Putin: If I see that people aren’t just going out on the street “to make a scene” and self-promote, and that they’re saying something real and concrete, pointing out certain weaknesses to which the authorities need to pay better attention — then what’s bad there? Thank you, it needs to be said!
Putin: That is how I relate to this issue.
Shevchuk: But, you see, local officials here just close off all the squares with any roundabouts on the day. There’s a great deal of hypocrisy here.
Putin: Here I agree with you.
Shevchuk: I want to tell you that last year people fought to save the architectural center of Petersburg. How they put the screws to us, you can’t even imagine. But still we fought for the city, the same city where you were born, this wonderful pearl of the world. But it didn’t matter what we did, what obstacles we put in the way [of wrecking crews]. And the people are only enraged because of this. Why do this? You carry a lot of weight with these people. You’ve got to use it somehow.
Putin: [My 'weight' is] 76 kilograms.[Here they're interrupted and the conversation between Putin and Shevchuk stops for awhile.]
Shevchuk: I’d like to propose a small toast, and [then] let’s get to work… May I make a toast? I would like to toast our children. What kind of country are they going to live in — a country that’s bleak, corrupt, totalitarian, authoritarian, with only one party, one anthem, one thought…

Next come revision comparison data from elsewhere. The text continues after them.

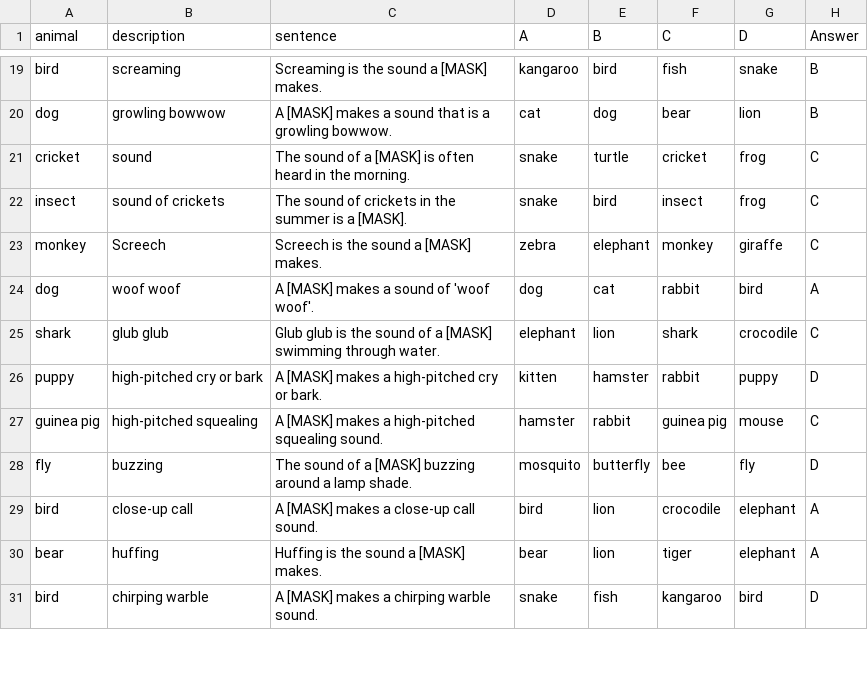
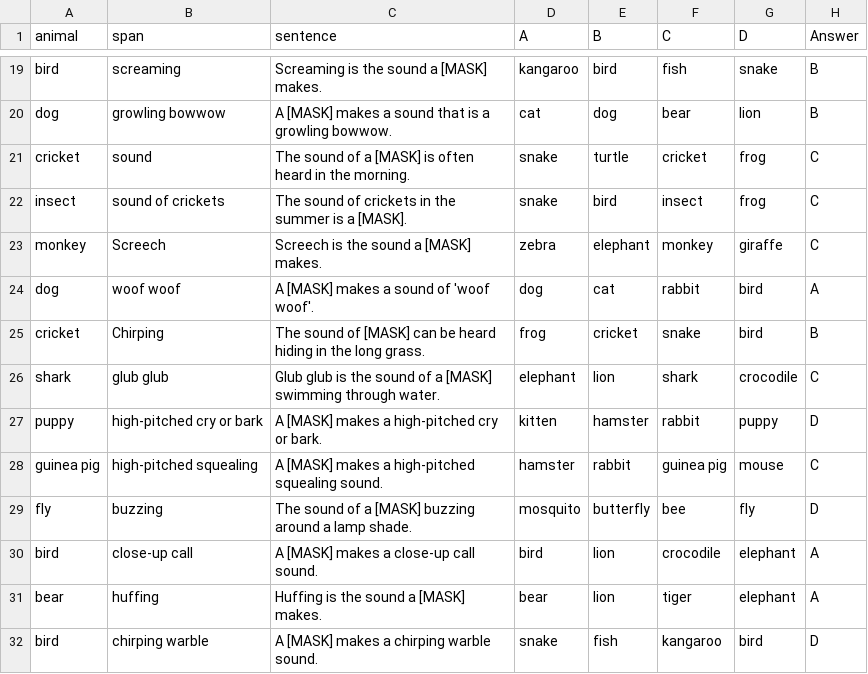
Before and after one commit to HJ-Ok/AudioBERT, a CSV file: dataset/animal_sound_recognition/dev.csv, drawn as a sheet; only a part is shown, gaps mark what is left out; the diff names each change by its address in the sheet, - before the commit and + after, or states it on an @@ line.

Commit message:
Update dev.csv

```diff
--- a/dataset/animal_sound_recognition/dev.csv
+++ b/dataset/animal_sound_recognition/dev.csv
-B1: description
+B1: span
+row 25: cricket | Chirping | The sound of [MASK] can be heard hiding in the long grass. | frog | cricket | snake | bird | B
```
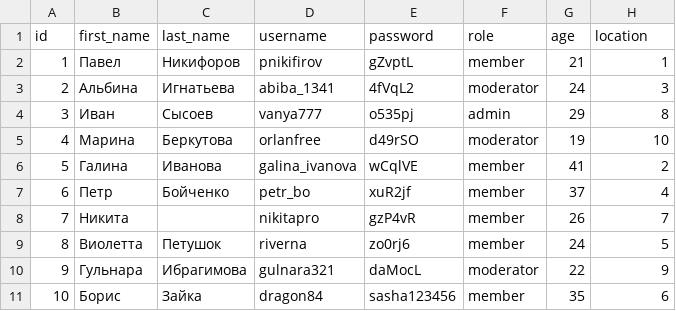
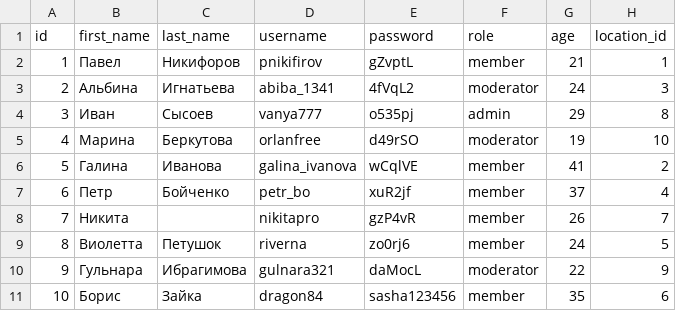
Before and after one commit to RedKrane86/Avito_skypro, a CSV file: ads/data/user.csv, drawn as a sheet.

Commit message:
add annotate for UserListVew add select related for AdListVew fix UpdateView for all views add many to many field for Users model

```diff
--- a/ads/data/user.csv
+++ b/ads/data/user.csv
@@ -1,2 +1,2 @@
-id,first_name,last_name,username,password,role,age,location
+id,first_name,last_name,username,password,role,age,location_id
 1,Павел,Никифоров,pnikifirov,gZvptL,member,21,1
```
Also changed, not shown: 4 other files.
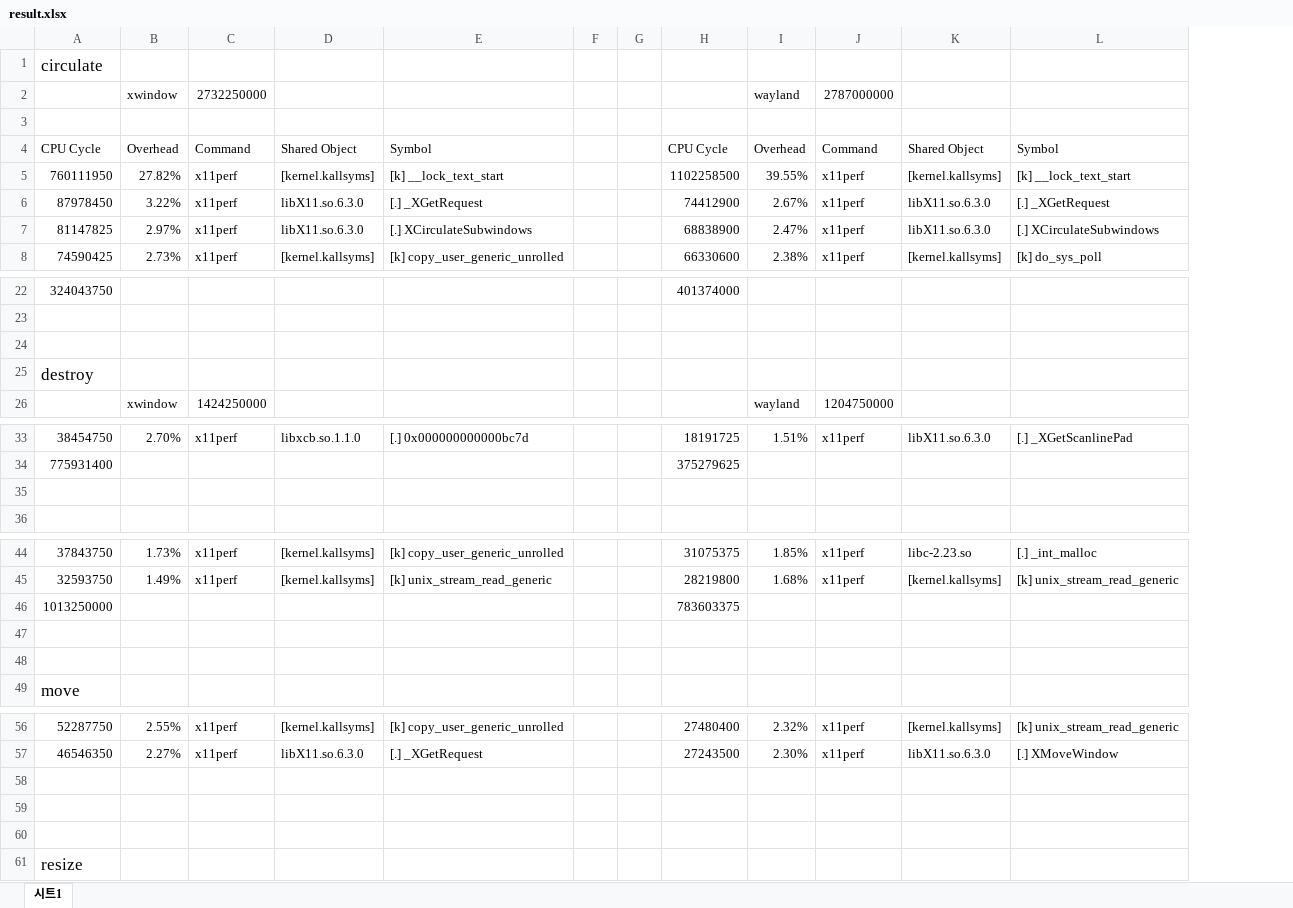
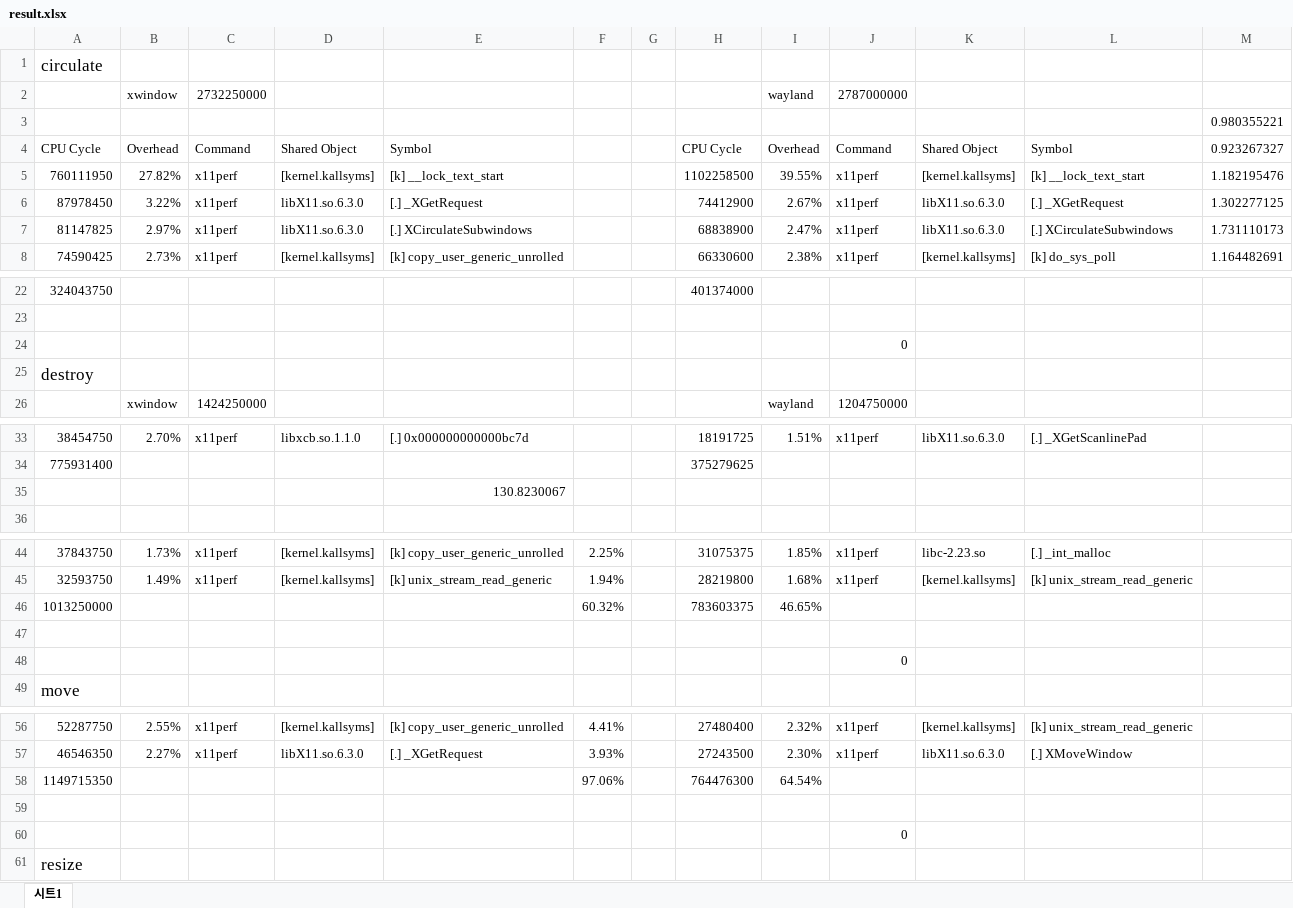
Before and after one commit to dlsrb6342/LKD, an Excel workbook: Seminar/20171010/result.xlsx, sheet 시트1, drawn as a sheet; only a part is shown, gaps mark what is left out; values as stored, in another font and other column widths than the file's, no borders; charts and pictures not drawn; removed rows and columns are numbered as before the commit, all else as after; the diff names each change by its address in the sheet, - before the commit and + after, or states it on an @@ line.

```diff
--- a/Seminar/20171010/result.xlsx (sheet 시트1)
+++ b/Seminar/20171010/result.xlsx (sheet 시트1)
-column F, empty
+column F, rows 44-46: 2.25% | 1.94% | 60.32%; rows 56-57: 4.41% | 3.93%
+column M, rows 3-8: 0.980355221 | 0.923267327 | 1.182195476 | 1.302277125 | 1.731110173 | 1.164482691
-J24: (empty)
+J24: 0
-E35: (empty)
+E35: 130.8230067
-I46: (empty)
+I46: 46.65%
-J48: (empty)
+J48: 0
+row 58: 1149715350 |  |  |  |  | 97.06% |  | 764476300 | 64.54%
-J60: (empty)
+J60: 0
-row 60: (empty)
```
Also changed, not shown: charts or pictures, 3 other files.
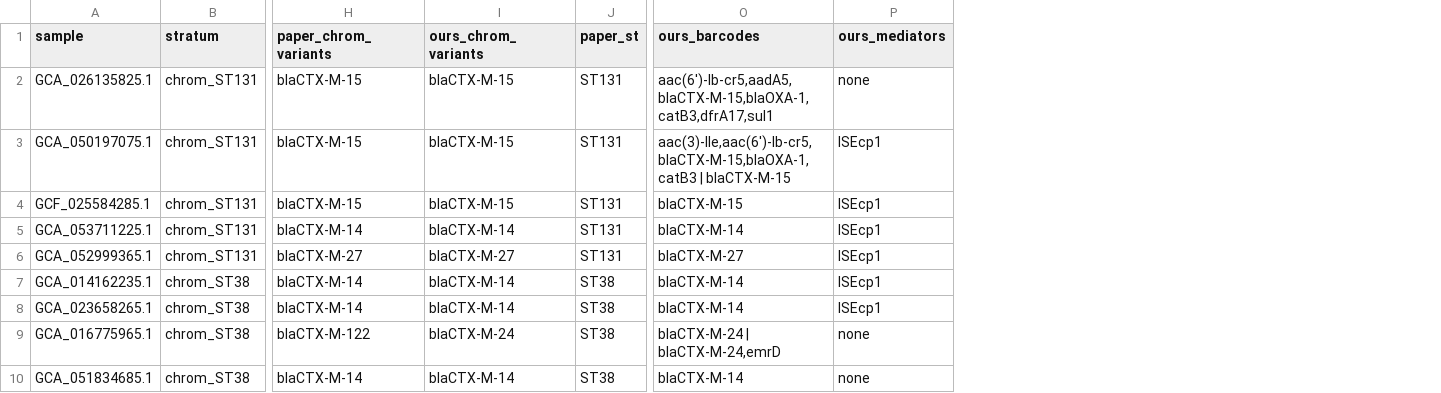
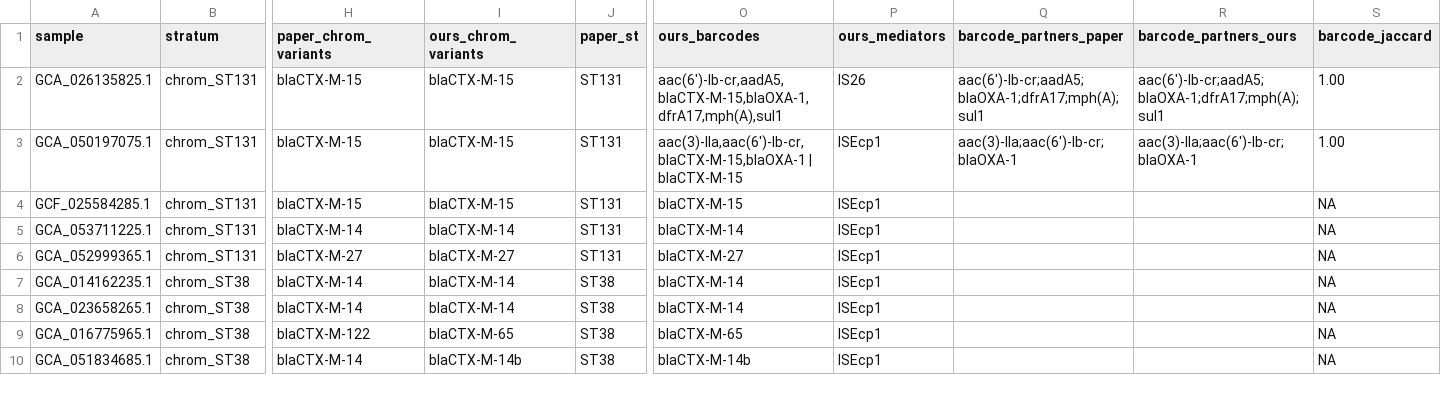
Before and after one commit to motroy/sandbox-202407, a TSV file: ctxm15_context_analysis/test_data/example_results/comparison.tsv, drawn as a sheet; only a part is shown, gaps mark what is left out; the diff covers the shown part only; the diff names each change by its address in the sheet, - before the commit and + after, or states it on an @@ line.

```diff
--- a/ctxm15_context_analysis/test_data/example_results/comparison.tsv
+++ b/ctxm15_context_analysis/test_data/example_results/comparison.tsv
+column Q (barcode_partners_paper), rows 2-3: aac(6')-Ib-cr;aadA5;blaOXA-1;dfrA17;mph(A);sul1 | aac(3)-IIa;aac(6')-Ib-cr;blaOXA-1
+column R (barcode_partners_ours), rows 2-3: aac(6')-Ib-cr;aadA5;blaOXA-1;dfrA17;mph(A);sul1 | aac(3)-IIa;aac(6')-Ib-cr;blaOXA-1
+column S (barcode_jaccard), rows 2-10: 1.00 | 1.00 | NA | NA | NA | NA | NA | NA | NA
-O2 (ours_barcodes): aac(6')-Ib-cr5,aadA5,blaCTX-M-15,blaOXA-1,catB3,dfrA17,sul1
+O2 (ours_barcodes): aac(6')-Ib-cr,aadA5,blaCTX-M-15,blaOXA-1,dfrA17,mph(A),sul1
-P2 (ours_mediators): none
+P2 (ours_mediators): IS26
-O3 (ours_barcodes): aac(3)-IIe,aac(6')-Ib-cr5,blaCTX-M-15,blaOXA-1,catB3 | blaCTX-M-15
+O3 (ours_barcodes): aac(3)-IIa,aac(6')-Ib-cr,blaCTX-M-15,blaOXA-1 | blaCTX-M-15
-I9 (ours_chrom_variants): blaCTX-M-24
+I9 (ours_chrom_variants): blaCTX-M-65
-O9 (ours_barcodes): blaCTX-M-24 | blaCTX-M-24,emrD
+O9 (ours_barcodes): blaCTX-M-65
-P9:P10 (ours_mediators): none
+P9:P10 (ours_mediators): ISEcp1
-I10 (ours_chrom_variants): blaCTX-M-14
+I10 (ours_chrom_variants): blaCTX-M-14b
-O10 (ours_barcodes): blaCTX-M-14
+O10 (ours_barcodes): blaCTX-M-14b
```
Also changed, not shown: 19 edited cells elsewhere in this file, ctxm15_context_analysis/test_data/example_results/barcodes.tsv, ctxm15_context_analysis/test_data/example_results/clinker/blaCTX-M-14.csv, 52 other files.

Putin: But there should certainly be just one anthem.
Shevchuk: Or in a bright, democratic country, where everyone is truly equal before the law? That’s all that’s needed. Though, unfortunately, we don’t have it right now. I wish very much that our children lived and were healthy in such a country. That’s the toast.
Yarmol’nik: Lovely.[Someone at the table says, "But it's only water! What kind of drink is that for a toast?!"]
Putin: The drink suits the toast. [Laughter]
Shevchuk: By the way, I want to say that it would be all the better if children choose a sober lifestyle.
Putin: Correct. And as far as ‘the one anthem’ is concerned, Yura, you’re clearly exaggerating. Regarding ‘one anthem,’ this is a Freudian slip, as they say in such cases. In the early 2000s, you know, when we began to look at the Constitution, and the charters of the subjects of the Federation and of our republics — there was democracy. There was everything: sovereignty, our own border, and property. The only thing there wasn’t was a technical definition of what constituted a subject of the Russian Federation.
So I fully stand by what I said. They should always be joined together: both democracy and legality. Legality is impossible without democracy, and democracy is impossible without the observance of laws. It seems to me that this is the obvious truth.
Shevchuk: The country is ignorant, no one knows this.
Putin: Many people know this.
Shevchuk: You have to inculcate this understanding, [and do] exactly what we’re doing now.
Putin: If we’re again in the company of such respected people as the people gathered here today, we’ll talk about this more often, and greater and greater numbers of people will know about this.